The records are given next. Repeat each one exactly.

DATA UNDER STUDY
◆ ◆ ◆

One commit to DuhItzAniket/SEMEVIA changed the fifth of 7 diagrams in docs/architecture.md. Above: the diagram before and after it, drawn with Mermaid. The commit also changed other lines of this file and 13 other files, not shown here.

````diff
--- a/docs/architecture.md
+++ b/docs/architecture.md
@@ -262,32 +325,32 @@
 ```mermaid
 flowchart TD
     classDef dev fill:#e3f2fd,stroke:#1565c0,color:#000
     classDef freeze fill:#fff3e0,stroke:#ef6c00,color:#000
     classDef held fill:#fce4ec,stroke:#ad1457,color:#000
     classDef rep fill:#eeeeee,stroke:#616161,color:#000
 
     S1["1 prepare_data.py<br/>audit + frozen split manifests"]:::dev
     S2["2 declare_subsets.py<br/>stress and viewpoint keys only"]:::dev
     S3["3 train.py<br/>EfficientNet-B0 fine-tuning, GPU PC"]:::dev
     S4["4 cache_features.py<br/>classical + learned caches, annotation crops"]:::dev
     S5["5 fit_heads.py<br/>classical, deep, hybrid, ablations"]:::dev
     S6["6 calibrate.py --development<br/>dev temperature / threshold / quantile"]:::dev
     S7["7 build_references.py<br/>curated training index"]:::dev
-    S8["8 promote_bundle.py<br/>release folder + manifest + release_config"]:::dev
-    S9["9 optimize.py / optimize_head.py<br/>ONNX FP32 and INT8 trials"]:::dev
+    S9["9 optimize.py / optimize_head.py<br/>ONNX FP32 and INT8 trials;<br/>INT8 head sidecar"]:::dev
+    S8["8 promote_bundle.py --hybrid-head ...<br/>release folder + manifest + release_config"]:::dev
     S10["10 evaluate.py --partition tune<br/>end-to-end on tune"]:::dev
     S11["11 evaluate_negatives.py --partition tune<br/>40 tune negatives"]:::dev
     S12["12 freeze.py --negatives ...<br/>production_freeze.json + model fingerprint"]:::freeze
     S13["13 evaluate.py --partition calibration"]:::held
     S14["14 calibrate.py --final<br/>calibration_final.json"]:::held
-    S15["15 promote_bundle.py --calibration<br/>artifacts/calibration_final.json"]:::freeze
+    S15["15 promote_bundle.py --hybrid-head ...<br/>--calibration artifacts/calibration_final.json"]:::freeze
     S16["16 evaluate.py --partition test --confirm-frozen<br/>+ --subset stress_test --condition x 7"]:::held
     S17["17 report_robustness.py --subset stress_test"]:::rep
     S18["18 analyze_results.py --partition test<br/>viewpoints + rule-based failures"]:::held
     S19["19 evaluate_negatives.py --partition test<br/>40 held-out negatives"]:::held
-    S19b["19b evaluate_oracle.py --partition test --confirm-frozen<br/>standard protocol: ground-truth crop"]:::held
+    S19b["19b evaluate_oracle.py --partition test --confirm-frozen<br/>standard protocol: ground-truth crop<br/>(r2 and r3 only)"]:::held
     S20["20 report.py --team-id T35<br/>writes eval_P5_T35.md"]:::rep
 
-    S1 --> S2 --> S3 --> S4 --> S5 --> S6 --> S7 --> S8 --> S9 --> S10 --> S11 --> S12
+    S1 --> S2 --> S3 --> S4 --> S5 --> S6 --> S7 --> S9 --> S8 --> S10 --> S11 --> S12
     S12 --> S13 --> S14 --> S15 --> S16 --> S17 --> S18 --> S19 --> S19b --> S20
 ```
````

◆ ◆ ◆

SOLUTION BELOW
One commit to DuhItzAniket/SEMEVIA changed the fifth of 7 diagrams in docs/architecture.md. Above: the diagram before and after it, drawn with Mermaid. The commit also changed other lines of this file and 13 other files, not shown here.

````diff
--- a/docs/architecture.md
+++ b/docs/architecture.md
@@ -262,32 +325,32 @@
 ```mermaid
 flowchart TD
     classDef dev fill:#e3f2fd,stroke:#1565c0,color:#000
     classDef freeze fill:#fff3e0,stroke:#ef6c00,color:#000
     classDef held fill:#fce4ec,stroke:#ad1457,color:#000
     classDef rep fill:#eeeeee,stroke:#616161,color:#000
 
     S1["1 prepare_data.py<br/>audit + frozen split manifests"]:::dev
     S2["2 declare_subsets.py<br/>stress and viewpoint keys only"]:::dev
     S3["3 train.py<br/>EfficientNet-B0 fine-tuning, GPU PC"]:::dev
     S4["4 cache_features.py<br/>classical + learned caches, annotation crops"]:::dev
     S5["5 fit_heads.py<br/>classical, deep, hybrid, ablations"]:::dev
     S6["6 calibrate.py --development<br/>dev temperature / threshold / quantile"]:::dev
     S7["7 build_references.py<br/>curated training index"]:::dev
-    S8["8 promote_bundle.py<br/>release folder + manifest + release_config"]:::dev
-    S9["9 optimize.py / optimize_head.py<br/>ONNX FP32 and INT8 trials"]:::dev
+    S9["9 optimize.py / optimize_head.py<br/>ONNX FP32 and INT8 trials;<br/>INT8 head sidecar"]:::dev
+    S8["8 promote_bundle.py --hybrid-head ...<br/>release folder + manifest + release_config"]:::dev
     S10["10 evaluate.py --partition tune<br/>end-to-end on tune"]:::dev
     S11["11 evaluate_negatives.py --partition tune<br/>40 tune negatives"]:::dev
     S12["12 freeze.py --negatives ...<br/>production_freeze.json + model fingerprint"]:::freeze
     S13["13 evaluate.py --partition calibration"]:::held
     S14["14 calibrate.py --final<br/>calibration_final.json"]:::held
-    S15["15 promote_bundle.py --calibration<br/>artifacts/calibration_final.json"]:::freeze
+    S15["15 promote_bundle.py --hybrid-head ...<br/>--calibration artifacts/calibration_final.json"]:::freeze
     S16["16 evaluate.py --partition test --confirm-frozen<br/>+ --subset stress_test --condition x 7"]:::held
     S17["17 report_robustness.py --subset stress_test"]:::rep
     S18["18 analyze_results.py --partition test<br/>viewpoints + rule-based failures"]:::held
     S19["19 evaluate_negatives.py --partition test<br/>40 held-out negatives"]:::held
-    S19b["19b evaluate_oracle.py --partition test --confirm-frozen<br/>standard protocol: ground-truth crop"]:::held
+    S19b["19b evaluate_oracle.py --partition test --confirm-frozen<br/>standard protocol: ground-truth crop<br/>(r2 and r3 only)"]:::held
     S20["20 report.py --team-id T35<br/>writes eval_P5_T35.md"]:::rep
 
-    S1 --> S2 --> S3 --> S4 --> S5 --> S6 --> S7 --> S8 --> S9 --> S10 --> S11 --> S12
+    S1 --> S2 --> S3 --> S4 --> S5 --> S6 --> S7 --> S9 --> S8 --> S10 --> S11 --> S12
     S12 --> S13 --> S14 --> S15 --> S16 --> S17 --> S18 --> S19 --> S19b --> S20
 ```
````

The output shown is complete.